Brazilian graffiti artist and feminist icon Panmela Castro rocked the hip-hop community when she became the first woman to win a Hutuz Award in 2008. She made waves again just two years later in 2010 when she won the Hutuz Award for best Artist of the Decade. Castro has risen to the top of the male-dominated graffiti world in Brazil by charting her own path, and using street-art to raise awareness about an issue that hits very close to home: domestic violence.
Sohini Chakraborty was a dancer and sociologist in 1996 when she began volunteering at a shelter for sex trafficking survivors in Kolkata, India. She knew instinctively that dance could help girls reclaim their bodies after the trauma of trafficking, and over the past 2 decades, Chakraborty has touched the lives of over 7000 survivors throughout South-East Asia and trained over 50 survivors to become professional dance movement therapists themselves.
FATOU DIATTA aka SISTER FA
Senegalese singer and activist Sister Fa is a survivor of childhood female genital mutilation.
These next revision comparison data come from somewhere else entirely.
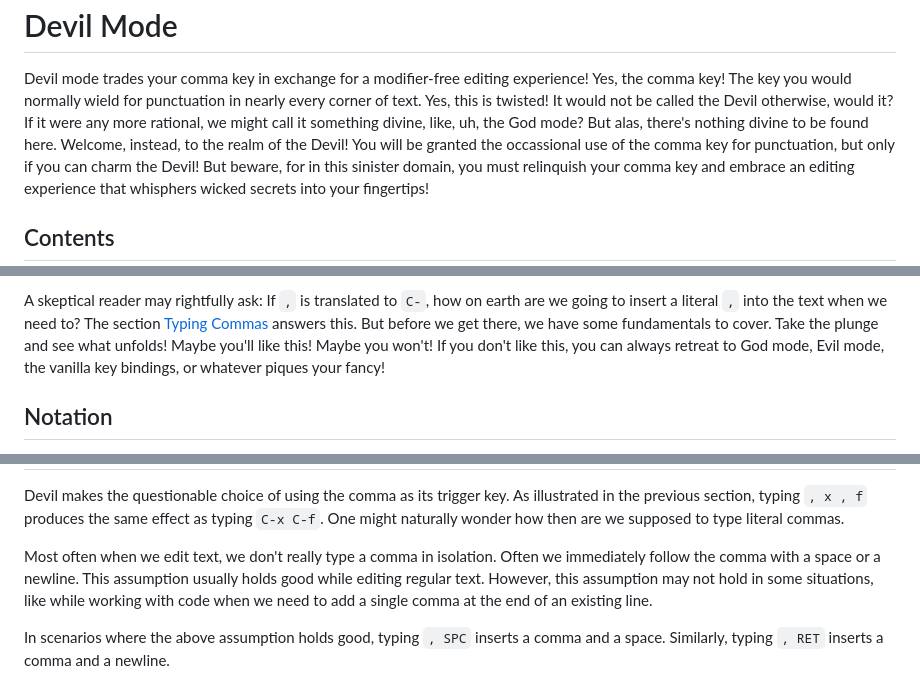
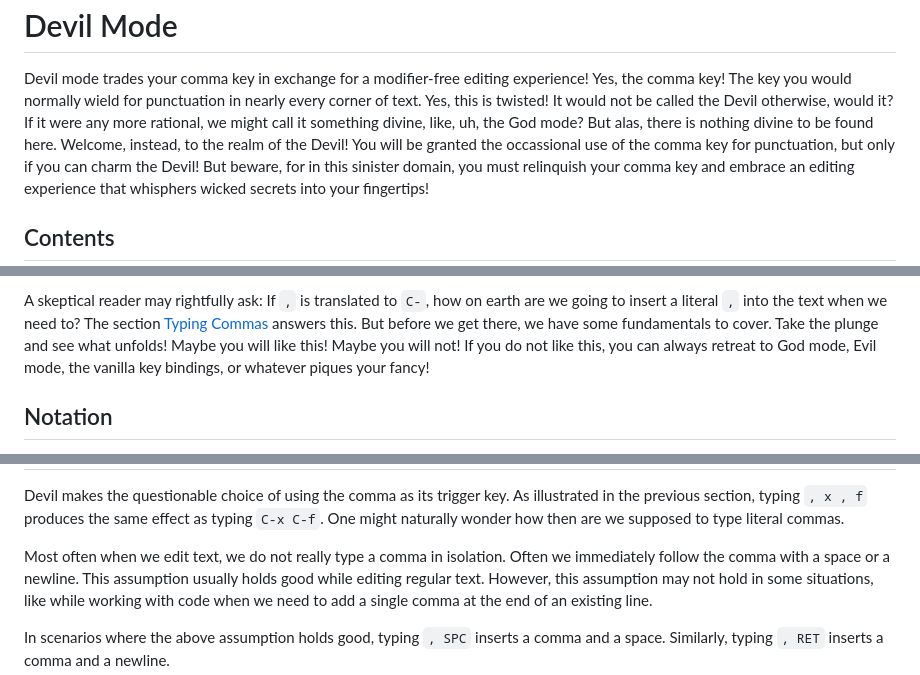
Before and after one commit to susam/devil, a Markdown page: README.md, 3 parts joined by grey strips. Rendered like a GitHub page.

Commit message:
Replace contractions with uncontracted forms

```diff
--- a/README.md
+++ b/README.md
@@ -6,7 +6,7 @@ editing experience! Yes, the comma key! The key you would normally
 wield for punctuation in nearly every corner of text. Yes, this is
 twisted! It would not be called the Devil otherwise, would it? If it
 were any more rational, we might call it something divine, like, uh,
-the God mode? But alas, there's nothing divine to be found here.
+the God mode? But alas, there is nothing divine to be found here.
 Welcome, instead, to the realm of the Devil! You will be granted the
 occassional use of the comma key for punctuation, but only if you can
 charm the Devil! But beware, for in this sinister domain, you must
@@ -57,9 +57,9 @@ A skeptical reader may rightfully ask: If `,` is translated to `C-`,
 how on earth are we going to insert a literal `,` into the text when
 we need to? The section [Typing Commas](#typing-commas) answers this.
 But before we get there, we have some fundamentals to cover. Take the
-plunge and see what unfolds! Maybe you'll like this! Maybe you won't!
-If you don't like this, you can always retreat to God mode, Evil mode,
-the vanilla key bindings, or whatever piques your fancy!
+plunge and see what unfolds! Maybe you will like this! Maybe you
+will not! If you do not like this, you can always retreat to God mode,
+Evil mode, the vanilla key bindings, or whatever piques your fancy!
 
 
 Notation
@@ -173,7 +173,7 @@ key. As illustrated in the previous section, typing `, x , f` produces
 the same effect as typing `C-x C-f`. One might naturally wonder how
 then are we supposed to type literal commas.
 
-Most often when we edit text, we don't really type a comma in
+Most often when we edit text, we do not really type a comma in
 isolation. Often we immediately follow the comma with a space or a
 newline. This assumption usually holds good while editing regular
 text. However, this assumption may not hold in some situations, like
```
Also changed, not shown: other parts of README.md (+1 -1 lines).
She’s now based in Berlin, but is a controversial figure throughout West-Africa, where she regularly tours, using her fame to spark a dialogue around genital mutilation, which is still too taboo to discuss in many communities.
American fashion designer ANNA TAYLOR first moved to Kenya to work in Nairobi’s slums when she was in high school. There, she met an unemployed seamstress named Judith, whom she hired to sew her clothing designs. In 2011, Taylor founded Judith&James to train and employ impoverished Kenyan women to produce high fashion clothing. In 2013, at the age of 22, Taylor debuted her collection at New York Fashion Week.